All posts by melaniebell

The NeoHuman and the Cyborg

In the above clip, taken from the 2001 film Waking Life, Eamonn Healy, biochemical researcher and professor for St. Edward’s University, discusses the possibilities for humanity as we evolve from cycle-based biological group evolution into a individualized technological neuro-biological evolutionary paradigm. As THEBRYCYCLE and CLARKAYWA discussed in their respective posts below, the possibilities of redefinition of life as it evolves into Transhumanism (or the Neohumanist concept of the elevation of humanity to a new level of universality as Healy describes in his scene in Waking Life) is not some far off possibility. The possibilities of AI and Transhumanism is something that could be said to be lurking in the shadows just around the next corner of our popular culture awareness

But, what if, anthropologically speaking, we are already there? What if we are all already cyborgs?

Cyborg Anthropologist Amber Case hypothesizes about just this question in her TEDTalks video (posted below). Amber defines her work as studying the interaction between human beings and computers, and more specifically, how our “relationship with information is changing the way cultures think, act, and understand [our] worlds” [1].  

If we define the term cyborg, as Amber Case does, as: “an organism to which exogenous components have been added for the purpose of adapting to environments” and apply that definition, as she has done, to the media landscape that we all live in today, then we are left with the uneasy idea that our progression towards transhumanity, or neohumanity, has already begun, and has been applicable to our way of life for some time.

As Ken pointed out, via our ongoing discussions about the literary works of Tiptree , Gibson, Cyberpunk and postmodernism, our way of life is constantly mediated to us via social networks and technology, and those mediated selves are as much of part of who we are in society as our human-to-human interactions are. The line between technology and our traditional selves is blurred, almost beyond recognition for most of us in the technological, mediated landscape we live in. Our phones, tablets, laptops, computers, and other technology has become an add-on, or an extension of our humanity as we interact with our environment. Just because these tools of technology are not implanted in our bodies (yet) doesn’t mean that it is not representative of our projected selves, nor does it mean that it is not used as a tool to interact with our world, just as our hands or words do. Further to that, our societal reliance on capitalism, and capitalism’s entrenchment in the commodification of daily life activities and forms of pseudo-individualism, supports this progression.

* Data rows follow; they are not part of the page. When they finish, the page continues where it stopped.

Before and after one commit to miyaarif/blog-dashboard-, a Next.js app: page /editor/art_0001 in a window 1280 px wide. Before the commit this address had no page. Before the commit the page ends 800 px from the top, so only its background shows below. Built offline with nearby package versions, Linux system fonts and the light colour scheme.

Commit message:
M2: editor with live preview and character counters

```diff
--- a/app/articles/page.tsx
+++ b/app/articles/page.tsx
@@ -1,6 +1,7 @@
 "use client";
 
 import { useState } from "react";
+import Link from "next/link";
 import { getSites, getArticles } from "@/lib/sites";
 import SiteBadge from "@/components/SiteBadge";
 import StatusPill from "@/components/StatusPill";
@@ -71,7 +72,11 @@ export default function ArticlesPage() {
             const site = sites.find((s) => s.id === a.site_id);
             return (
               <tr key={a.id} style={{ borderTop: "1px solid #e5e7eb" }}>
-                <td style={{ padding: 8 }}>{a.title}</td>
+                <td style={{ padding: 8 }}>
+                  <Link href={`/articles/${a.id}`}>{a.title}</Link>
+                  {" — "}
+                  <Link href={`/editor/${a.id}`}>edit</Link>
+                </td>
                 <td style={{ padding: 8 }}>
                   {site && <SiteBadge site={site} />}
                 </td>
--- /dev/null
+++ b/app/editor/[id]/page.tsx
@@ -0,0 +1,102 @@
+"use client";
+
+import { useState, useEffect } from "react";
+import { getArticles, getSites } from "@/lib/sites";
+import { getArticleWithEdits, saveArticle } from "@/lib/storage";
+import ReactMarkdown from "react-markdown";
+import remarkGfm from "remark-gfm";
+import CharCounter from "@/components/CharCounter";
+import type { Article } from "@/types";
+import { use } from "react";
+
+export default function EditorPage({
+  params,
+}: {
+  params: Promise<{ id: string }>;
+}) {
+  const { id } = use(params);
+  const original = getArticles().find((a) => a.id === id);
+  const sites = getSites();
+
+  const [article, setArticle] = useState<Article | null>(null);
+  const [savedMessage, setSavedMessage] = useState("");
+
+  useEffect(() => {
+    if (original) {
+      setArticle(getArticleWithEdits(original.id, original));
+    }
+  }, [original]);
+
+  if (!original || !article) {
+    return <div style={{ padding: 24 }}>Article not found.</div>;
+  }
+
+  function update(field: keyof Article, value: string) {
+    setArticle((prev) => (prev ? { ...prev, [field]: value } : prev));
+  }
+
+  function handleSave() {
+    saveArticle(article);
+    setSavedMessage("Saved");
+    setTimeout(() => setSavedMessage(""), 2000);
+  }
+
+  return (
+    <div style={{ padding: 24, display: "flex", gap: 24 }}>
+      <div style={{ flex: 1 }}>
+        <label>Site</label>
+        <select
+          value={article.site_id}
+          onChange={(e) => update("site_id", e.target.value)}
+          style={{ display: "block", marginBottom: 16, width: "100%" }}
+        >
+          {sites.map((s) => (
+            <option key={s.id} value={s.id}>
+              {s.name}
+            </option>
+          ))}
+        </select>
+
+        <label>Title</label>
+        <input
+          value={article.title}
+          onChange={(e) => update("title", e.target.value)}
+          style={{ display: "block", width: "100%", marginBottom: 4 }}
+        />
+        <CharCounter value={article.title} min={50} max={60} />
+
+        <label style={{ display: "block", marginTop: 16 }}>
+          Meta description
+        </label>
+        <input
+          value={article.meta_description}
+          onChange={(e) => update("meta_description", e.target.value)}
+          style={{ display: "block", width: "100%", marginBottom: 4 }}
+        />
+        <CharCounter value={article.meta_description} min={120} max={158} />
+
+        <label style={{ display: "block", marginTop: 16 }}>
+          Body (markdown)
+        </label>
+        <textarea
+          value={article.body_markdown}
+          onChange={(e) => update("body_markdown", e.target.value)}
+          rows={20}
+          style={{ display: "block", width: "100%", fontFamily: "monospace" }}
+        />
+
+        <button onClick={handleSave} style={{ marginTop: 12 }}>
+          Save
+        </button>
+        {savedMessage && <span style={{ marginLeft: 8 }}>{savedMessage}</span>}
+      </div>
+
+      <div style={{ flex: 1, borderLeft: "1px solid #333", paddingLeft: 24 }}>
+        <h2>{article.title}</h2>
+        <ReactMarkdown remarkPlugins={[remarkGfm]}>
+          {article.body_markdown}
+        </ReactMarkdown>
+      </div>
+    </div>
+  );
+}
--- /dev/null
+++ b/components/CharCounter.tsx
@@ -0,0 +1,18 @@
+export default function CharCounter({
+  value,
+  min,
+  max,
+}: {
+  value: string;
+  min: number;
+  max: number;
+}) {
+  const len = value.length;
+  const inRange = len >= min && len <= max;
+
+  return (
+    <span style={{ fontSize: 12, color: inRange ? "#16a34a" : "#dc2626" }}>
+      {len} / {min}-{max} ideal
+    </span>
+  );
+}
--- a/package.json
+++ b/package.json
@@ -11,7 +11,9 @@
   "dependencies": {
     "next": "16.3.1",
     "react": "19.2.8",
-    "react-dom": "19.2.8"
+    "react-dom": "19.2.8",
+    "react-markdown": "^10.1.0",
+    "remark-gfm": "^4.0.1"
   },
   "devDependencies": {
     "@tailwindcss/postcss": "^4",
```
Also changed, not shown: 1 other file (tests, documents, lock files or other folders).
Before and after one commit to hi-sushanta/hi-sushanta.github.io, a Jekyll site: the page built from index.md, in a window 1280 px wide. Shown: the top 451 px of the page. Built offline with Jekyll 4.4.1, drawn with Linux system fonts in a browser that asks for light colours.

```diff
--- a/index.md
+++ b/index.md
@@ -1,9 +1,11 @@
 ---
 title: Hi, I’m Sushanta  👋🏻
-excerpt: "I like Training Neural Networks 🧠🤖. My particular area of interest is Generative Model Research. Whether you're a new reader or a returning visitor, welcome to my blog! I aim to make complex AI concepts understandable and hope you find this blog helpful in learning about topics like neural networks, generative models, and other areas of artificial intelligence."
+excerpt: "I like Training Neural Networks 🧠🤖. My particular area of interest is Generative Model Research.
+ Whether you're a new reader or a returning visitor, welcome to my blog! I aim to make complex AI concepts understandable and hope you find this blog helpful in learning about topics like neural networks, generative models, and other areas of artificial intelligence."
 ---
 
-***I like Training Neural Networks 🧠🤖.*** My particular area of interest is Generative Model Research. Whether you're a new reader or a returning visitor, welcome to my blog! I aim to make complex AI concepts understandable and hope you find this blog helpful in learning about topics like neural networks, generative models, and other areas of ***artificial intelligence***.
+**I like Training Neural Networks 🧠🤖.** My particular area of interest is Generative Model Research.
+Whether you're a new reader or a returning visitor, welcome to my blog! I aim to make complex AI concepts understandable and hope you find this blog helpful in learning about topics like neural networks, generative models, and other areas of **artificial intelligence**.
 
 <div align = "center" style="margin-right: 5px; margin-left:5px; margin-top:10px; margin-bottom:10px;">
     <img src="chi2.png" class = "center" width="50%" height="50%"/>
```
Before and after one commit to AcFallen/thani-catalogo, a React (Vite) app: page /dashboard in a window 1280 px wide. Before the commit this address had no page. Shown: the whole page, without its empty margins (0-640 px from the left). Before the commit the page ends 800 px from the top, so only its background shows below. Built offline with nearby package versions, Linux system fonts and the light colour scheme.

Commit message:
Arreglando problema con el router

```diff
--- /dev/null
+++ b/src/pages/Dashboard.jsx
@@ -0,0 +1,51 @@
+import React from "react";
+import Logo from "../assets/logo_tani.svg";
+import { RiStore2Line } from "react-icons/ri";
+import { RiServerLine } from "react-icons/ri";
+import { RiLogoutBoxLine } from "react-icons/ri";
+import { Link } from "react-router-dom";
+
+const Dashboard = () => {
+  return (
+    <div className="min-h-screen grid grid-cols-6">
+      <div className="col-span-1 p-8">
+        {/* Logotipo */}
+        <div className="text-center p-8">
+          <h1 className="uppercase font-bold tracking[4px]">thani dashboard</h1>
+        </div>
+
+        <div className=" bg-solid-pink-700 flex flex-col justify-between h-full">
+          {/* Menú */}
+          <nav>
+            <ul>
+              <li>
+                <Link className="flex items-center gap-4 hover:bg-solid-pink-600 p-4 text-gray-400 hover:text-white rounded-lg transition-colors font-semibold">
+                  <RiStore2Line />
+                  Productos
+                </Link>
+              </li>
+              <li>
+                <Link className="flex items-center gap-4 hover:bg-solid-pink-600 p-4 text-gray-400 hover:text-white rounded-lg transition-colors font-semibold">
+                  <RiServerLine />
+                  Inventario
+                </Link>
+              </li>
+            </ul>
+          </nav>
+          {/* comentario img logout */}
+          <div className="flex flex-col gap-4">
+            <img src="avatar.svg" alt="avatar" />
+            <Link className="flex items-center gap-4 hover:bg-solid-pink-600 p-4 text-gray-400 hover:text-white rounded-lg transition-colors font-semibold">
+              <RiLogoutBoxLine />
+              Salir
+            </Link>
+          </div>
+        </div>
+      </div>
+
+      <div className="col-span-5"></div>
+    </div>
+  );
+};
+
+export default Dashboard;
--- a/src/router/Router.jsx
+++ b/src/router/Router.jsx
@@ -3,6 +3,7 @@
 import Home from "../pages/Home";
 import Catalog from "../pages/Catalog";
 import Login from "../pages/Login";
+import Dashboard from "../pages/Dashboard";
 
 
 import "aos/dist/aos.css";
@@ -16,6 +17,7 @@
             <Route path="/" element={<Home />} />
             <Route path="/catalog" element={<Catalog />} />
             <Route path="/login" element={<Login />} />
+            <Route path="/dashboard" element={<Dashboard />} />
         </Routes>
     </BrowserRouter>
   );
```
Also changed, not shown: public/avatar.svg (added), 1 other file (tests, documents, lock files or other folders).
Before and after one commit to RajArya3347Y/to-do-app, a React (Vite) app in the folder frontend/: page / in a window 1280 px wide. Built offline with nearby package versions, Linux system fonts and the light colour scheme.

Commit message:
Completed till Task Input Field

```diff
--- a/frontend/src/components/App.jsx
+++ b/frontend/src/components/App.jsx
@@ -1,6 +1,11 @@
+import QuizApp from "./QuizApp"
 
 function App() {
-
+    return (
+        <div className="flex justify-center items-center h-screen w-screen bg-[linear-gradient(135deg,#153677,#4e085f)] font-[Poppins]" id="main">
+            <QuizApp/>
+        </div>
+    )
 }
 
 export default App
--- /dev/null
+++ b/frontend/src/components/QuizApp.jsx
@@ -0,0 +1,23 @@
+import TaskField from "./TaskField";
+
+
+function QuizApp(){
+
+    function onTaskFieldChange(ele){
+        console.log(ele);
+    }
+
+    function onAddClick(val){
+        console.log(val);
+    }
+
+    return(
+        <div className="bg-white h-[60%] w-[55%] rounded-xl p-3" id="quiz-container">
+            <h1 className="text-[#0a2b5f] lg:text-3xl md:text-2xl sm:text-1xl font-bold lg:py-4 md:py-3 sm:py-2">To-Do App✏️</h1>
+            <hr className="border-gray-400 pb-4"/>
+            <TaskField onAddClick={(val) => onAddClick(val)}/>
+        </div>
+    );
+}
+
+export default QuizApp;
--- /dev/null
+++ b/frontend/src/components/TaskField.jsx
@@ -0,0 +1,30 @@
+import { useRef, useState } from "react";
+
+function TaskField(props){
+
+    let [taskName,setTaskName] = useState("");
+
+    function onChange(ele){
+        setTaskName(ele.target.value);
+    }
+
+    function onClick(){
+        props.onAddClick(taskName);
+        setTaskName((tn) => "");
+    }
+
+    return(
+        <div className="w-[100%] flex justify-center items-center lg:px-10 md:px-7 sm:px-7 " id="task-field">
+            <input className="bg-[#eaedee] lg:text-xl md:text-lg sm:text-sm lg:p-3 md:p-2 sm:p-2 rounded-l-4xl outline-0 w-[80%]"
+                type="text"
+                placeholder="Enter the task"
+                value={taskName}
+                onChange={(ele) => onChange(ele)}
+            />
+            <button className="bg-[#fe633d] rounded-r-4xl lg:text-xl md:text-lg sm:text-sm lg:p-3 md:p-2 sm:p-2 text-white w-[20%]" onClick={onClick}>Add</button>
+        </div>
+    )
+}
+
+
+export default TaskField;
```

In that, I think the progression towards transhumanity/neohumanity has already begun and began, arguably, with the invention of the telephone in 1876.

We Are Cyborg



[1] cited from Amber Case’s bio on her Cyborg Anthropology web site (Cyborg Anthropology)

Do the women of SF share a common mythological ancestor?

William Gibson recently wrote on his Twitter account, regarding Molly Millions, that:

“In 1984, amazingly, [the] idea of [a] protagonist’s female buddy kicking more and deadlier ass was considered radical and outre”.


There is no question in my mind that Gibson is right, and that in popular culture, in the decades prior to Molly Millions arrival on the literary scene, many of the women were characterized as damsels in distress rather than ass-kicking warriors. For me, it was Molly’s innate differentness that initially drew me into reading and re-read Neuromancer when I was 15, because, at that age she was like nothing I had ever seen or read before.

                However, how unique is Molly’s characterization as a masculinized female mercenary really? The late mythologist and writer Joseph Campbell wrote in several of his books, including Hero with a Thousand Faces and The Power of Myth, that heroes/heroines throughout history come from a shared set of mythological touch stones. For Campbell, and somewhat Carl Jung before him, it was truly possible that all our heroes and heroines arrived at our feet in the shape of similar archetypes, having followed similar paths. Could Molly, and the other driven, autonomous women that popped up after her inception, be echoes of mythological identities and journeys from the past? Could female protagonists that display an abundance of masculine traits and/or feminine strength just be an echo of Greek mythology’s Athena, for example?

This is my first attempt at making a video. If you watch it there is a cat in it for you